Heparin Lawsuits Sent to Federal Court. Dozens of lawsuits stemming from tainted Baxter Heparin will all be transferred to U.S. District Court in Toledo before Judge James G. Carr. There are at least 30 lawsuits pending against Baxter International for the tainted heparin that led to scores of deaths and serious reaction across the country, and many more could still be filed as victims and their families are still learning that contaminated heparin made them sick.
Earlier this year, Baxter International recalled nearly all its heparin injections in the US after some patients experienced extreme – and in some cases fatal – allergic reactions, including difficulty breathing, nausea, vomiting, excessive sweating, and rapidly falling blood pressure that was life threatening after being administered the products. Ultimately, tainted heparin injections have been blamed for more than 80 deaths and more than 700 adverse reactions in the U.S.
There have been similar recalls by other manufacturers of Chinese-sourced heparin in Denmark, Italy, France Germany and Japan. In total, the FDA said tainted heparin has been identified in a 12 countries. In the US, other heparin suppliers have issued precautionary recalls, and some medical devices makers have also recalled heparin-coated products.
The Food & Drug Administration (FDA) confirmed that it had found oversulfated chondroitin sulfate in samples of the active ingredient
In March, the Food & Drug Administration (FDA) confirmed that it had found oversulfated chondroitin sulfate in samples of the active ingredient used in Baxter heparin.
The FDA said the chondroitin sulfate was molecularly changed to mimic heparin’s blood-clotting properties. That ingredient was supplied to Baxter by Changzhou SPL, a Chinese plant partially owned by Wisconsin-based Scientific Protein Laboratories. It cost-*s a fraction of the ingredient usually used in heparin, and producers may have used it in an attempt to cut costs.
Last week, the FDA said that medical devices made with heparin had been implicated in 11 additional deaths, and 86 more adverse reactions. Most of the cases involved heparin used to clean intravenous lines.
The heparin associated with two of the 11 deaths wasn’t contaminated and the FDA is unable to conclusively say how many of the deaths and side effects involved the tainted heparin. The FDA also did not identify which companies’ products were associated with the adverse reactions and deaths.

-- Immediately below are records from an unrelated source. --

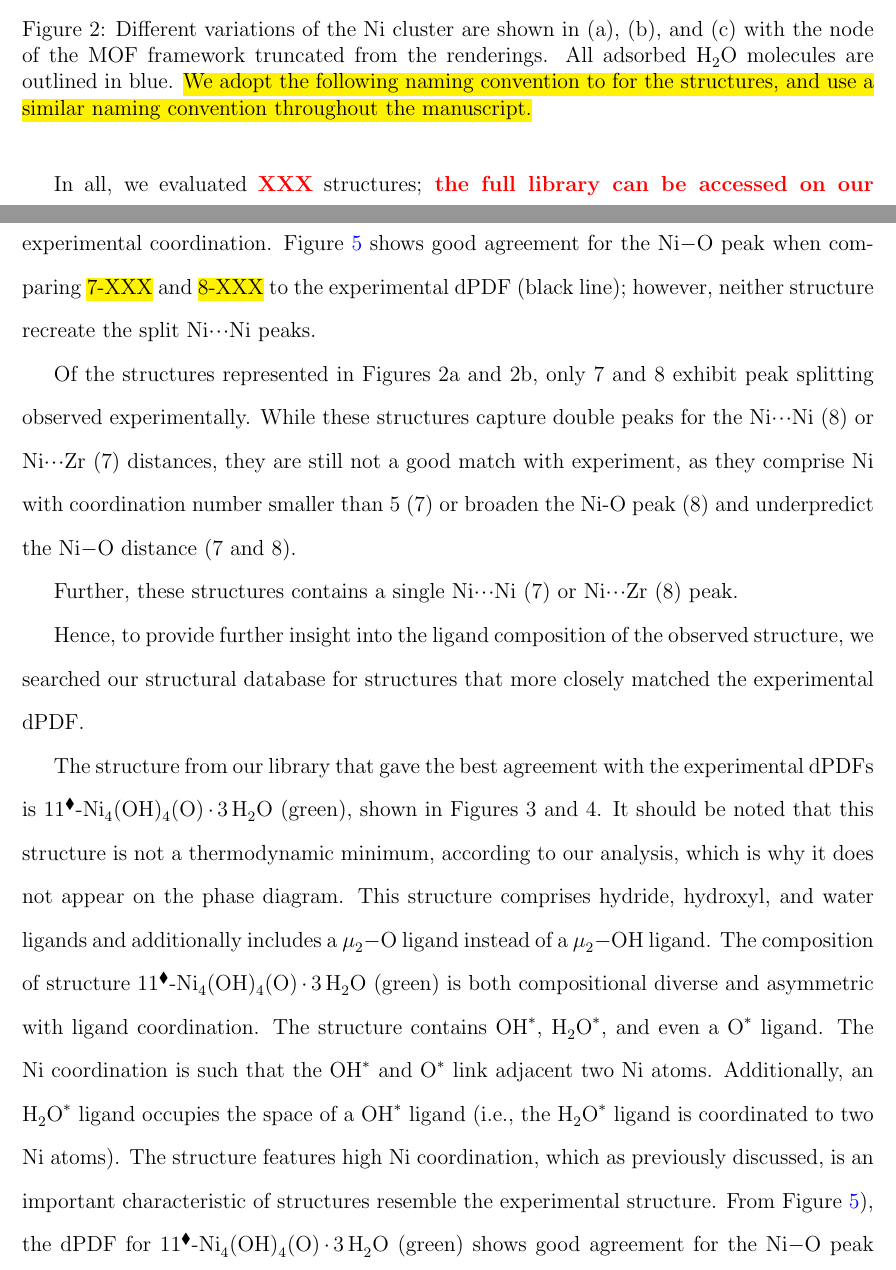
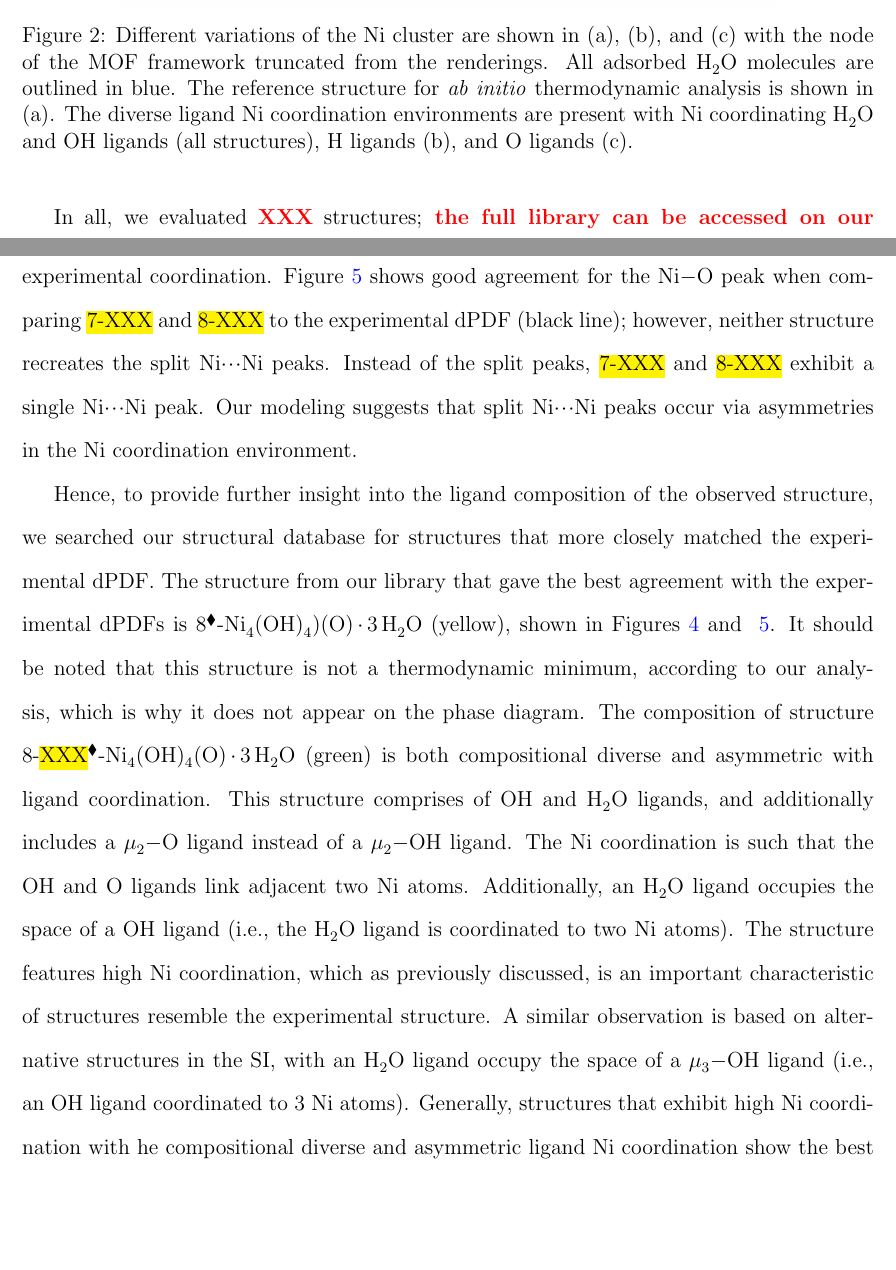
Before and after one commit to Vicchio/manuscript-Joe-Hupp, a LaTeX paper (outline.tex): two parts of pages 7 and 19 of 30, joined at a grey line, cut so that both start at the same text, the shorter picture padded with empty space. Compiled offline with pdfLaTeX.

```diff
--- a/outline.tex
+++ b/outline.tex
@@ -188,9 +188,9 @@
 
 \begin{figure}[H]
     \centering
-    \includegraphics[width=3.0in]{zi-images/00-General-Graphics/2021-figure-MOF-structure.png}
+    \includegraphics[width=5.0in]{zi-images/00-General-Graphics/2022-figure-clusters-3xstructures.png}
     \caption{
-    Different variations of the \ce{Ni} cluster are shown in (a), (b), and (c) with the node of the MOF framework truncated from the renderings. All adsorbed \ce{H2O} molecules are outlined in blue. \hl{We adopt the following naming convention to for the structures, and use a similar naming convention throughout the manuscript.}
+    Different variations of the \ce{Ni} cluster are shown in (a), (b), and (c) with the node of the MOF framework truncated from the renderings. All adsorbed \ce{H2O} molecules are outlined in blue. The reference structure for \textit{ab initio} thermodynamic analysis is shown in (a). The diverse ligand \ce{Ni} coordination environments are present with \ce{Ni} coordinating \ce{H2O} and \ce{OH} ligands (all structures), \ce{H} ligands (b), and \ce{O} ligands (c).
     }
     \label{fig:Ni-MOF-structures}
 \end{figure}
@@ -293,15 +293,7 @@
 
 \section{Discussion}
 
-Of the structure represented in Figures~\ref{fig:phase_diagram_Ni_combined} (a) and (b), only structures \hl{7-XXX} and \hl{8-XXX} at the higher \ce{H2O} partial pressure exhibit \ce{Ni} coordination environments in agreement with experimental coordination. Figure~\ref{fig:dPDFs_TandP_trans_Ni} shows good agreement for the \ce{Ni-O} peak when comparing \hl{7-XXX} and \hl{8-XXX} to the experimental dPDF (black line); however, neither structure recreate the split \ce{Ni{\Compactcdots}Ni} peaks.
+Of the structure represented in Figures~\ref{fig:phase_diagram_Ni_combined} (a) and (b), only structures \hl{7-XXX} and \hl{8-XXX} at the higher \ce{H2O} partial pressure exhibit \ce{Ni} coordination environments in agreement with experimental coordination. Figure~\ref{fig:dPDFs_TandP_trans_Ni} shows good agreement for the \ce{Ni-O} peak when comparing \hl{7-XXX} and \hl{8-XXX} to the experimental dPDF (black line); however, neither structure recreates the split \ce{Ni{\Compactcdots}Ni} peaks. Instead of the split peaks, \hl{7-XXX} and \hl{8-XXX} exhibit a single \ce{Ni{\Compactcdots}Ni} peak. Our modeling suggests that split \ce{Ni{\Compactcdots}Ni} peaks occur via asymmetries in the \ce{Ni} coordination environment.
 
+Hence, to provide further insight into the ligand composition of the observed structure, we searched our structural database for structures that more closely matched the experimental dPDF. The structure from our library that gave the best agreement with the experimental dPDFs is 8$^{\blacklozenge}$-\ce{Ni4(OH)4)(O).3H2O} (yellow), shown in Figures~\ref{fig:Ni-structure-diagram} and ~\ref{fig:dPDFs_TandP_trans_Ni}. It should be noted that this structure is not a thermodynamic minimum, according to our analysis, which is why it does not appear on the phase diagram. The composition of structure 8-\hl{XXX}$^{\blacklozenge}$-\ce{Ni4(OH)4(O).3H2O} (green) is both compositional diverse and asymmetric with ligand coordination. This structure comprises of \ce{OH} and \ce{H2O} ligands, and additionally includes a \ce{\mu_{2}-O} ligand instead of a \ce{\mu_{2}-OH} ligand. The \ce{Ni} coordination is such that the $\ce{OH}$ and $\ce{O}$  ligands link adjacent two \ce{Ni} atoms. Additionally, an $\ce{H2O}$ ligand occupies the space of a $\ce{OH}$ ligand (i.e., the $\ce{H2O}$ ligand is coordinated to two \ce{Ni} atoms). The structure features high \ce{Ni} coordination, which as previously discussed, is an important characteristic of structures resemble the experimental structure. A similar observation is based on alternative structures in the SI, with an \ce{H2O} ligand occupy the space of a \ce{\mu_{3}-OH} ligand (i.e., an \ce{OH} ligand coordinated to 3 \ce{Ni} atoms). Generally, structures that exhibit high \ce{Ni} coordination with he compositional diverse and asymmetric ligand \ce{Ni} coordination show the best agreement with the experimental dPDFs.
 
-
-% below is everything that Rachel has written.. I'm just parsing the information down
-Of the structures represented in Figures 2a and 2b, only 7 and 8 exhibit peak splitting observed experimentally. While these structures capture double peaks for the \ce{Ni{\Compactcdots}Ni} (8) or \ce{Ni{\Compactcdots}Zr} (7) distances, they are still not a good match with experiment, as they comprise Ni with coordination number smaller than 5 (7) or broaden the Ni-O peak (8) and underpredict the \ce{Ni-O} distance (7 and 8).
-
-Further, these structures contains a single \ce{Ni{\Compactcdots}Ni} (7) or \ce{Ni{\Compactcdots}Zr} (8) peak.
-
-Hence, to provide further insight into the ligand composition of the observed structure, we searched our structural database for structures that more closely matched the experimental dPDF.
-
-The structure from our library that gave the best agreement with the experimental dPDFs is 11$^{\blacklozenge}$-\ce{Ni4(OH)4(O).3H2O} (green), shown in Figures 3 and 4. It should be noted that this structure is not a thermodynamic minimum, according to our analysis, which is why it does not appear on the phase diagram. This structure comprises hydride, hydroxyl, and water ligands and additionally includes a \ce{\mu_{2}-O} ligand instead of a \ce{\mu_{2}-OH} ligand. The composition of structure 11$^{\blacklozenge}$-\ce{Ni4(OH)4(O).3H2O} (green) is both compositional diverse and asymmetric with ligand coordination. The structure contains $\ce{OH^{*}}$, $\ce{H2O^{*}}$, and even a $\ce{O^{*}}$ ligand. The \ce{Ni} coordination is such that the $\ce{OH^{*}}$ and $\ce{O^{*}}$ link adjacent two \ce{Ni} atoms. Additionally, an $\ce{H2O^{*}}$ ligand occupies the space of a $\ce{OH^{*}}$ ligand (i.e., the $\ce{H2O^{*}}$ ligand is coordinated to two \ce{Ni} atoms). The structure features high \ce{Ni} coordination, which as previously discussed, is an important characteristic of structures resemble the experimental structure. From Figure~\ref{fig:dPDFs_TandP_trans_Ni}), the dPDF for 11$^{\blacklozenge}$-\ce{Ni4(OH)4(O).3H2O} (green) shows good agreement for the \ce{Ni-O} peak when compared to the experimental dPDF. Additionally, 11$^{\blacklozenge}$-\ce{Ni4(OH)4(O).3H2O} (green) contains split \ce{Ni{\Compactcdots}Ni} peaks that closely matched the experimental dPDF. For the split \ce{Ni{\Compactcdots}Ni} peaks, 11$^{\blacklozenge}$-\ce{Ni4(OH)4(O).3H2O} shows the best agreement compared to the experimental dPDF. Given that the structure dPDF that best agrees with the experimental dPDF contains the compositional diverse ($\ce{OH^{*}}$, $\ce{H2O^{*}}$, and $\ce{O^{*}}$ ligands) and asymmetric ($\ce{H2O^{*}}$ occupying a `defect' site and $\ce{O^{*}}$ ligand coordinating two \ce{Ni} atoms) ligand coordination suggests that considering alternative structures is important. Although not as pronounced, the green structure also exhibits \ce{Ni{\Compactcdots}Zr} peak splitting. While this structure still does not reproduce the experimental dPDF, it provides clues as to the composition and structure of the Ni cluster under catalytic operating conditions. Specifically, this structure is likely to comprise at least four Ni ions with high coordination that involves diverse ligand coordination.
```
Also changed, not shown: zz_old_text/03-old_discussion-conclusion-text.tex (+6 -0 lines), zi-images/00-General-Graphics/2022-figure-clusters-3xstructures.png (added), outline.tex (9 more changed lines).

The Judicial Panel on Multidistrict Litigation – a seven-member panel of federal judges – ruled that all of the Baxter Heparin lawsuits nationwide would be moved to Toledo. In the ruling, Judge G. Heyburn II, of the U.S. Western District of Kentucky and chairman of the panel, wrote: “Seven of the 23 known actions are pending in this [Northern District of Ohio], mostly before Judge James G. Carr, who has the time to devote to this docket,”
In addition to Baxter, many of the heparin lawsuits scheduled to be heard in Toledo also name Scientific Protein Laboratories as a defendant.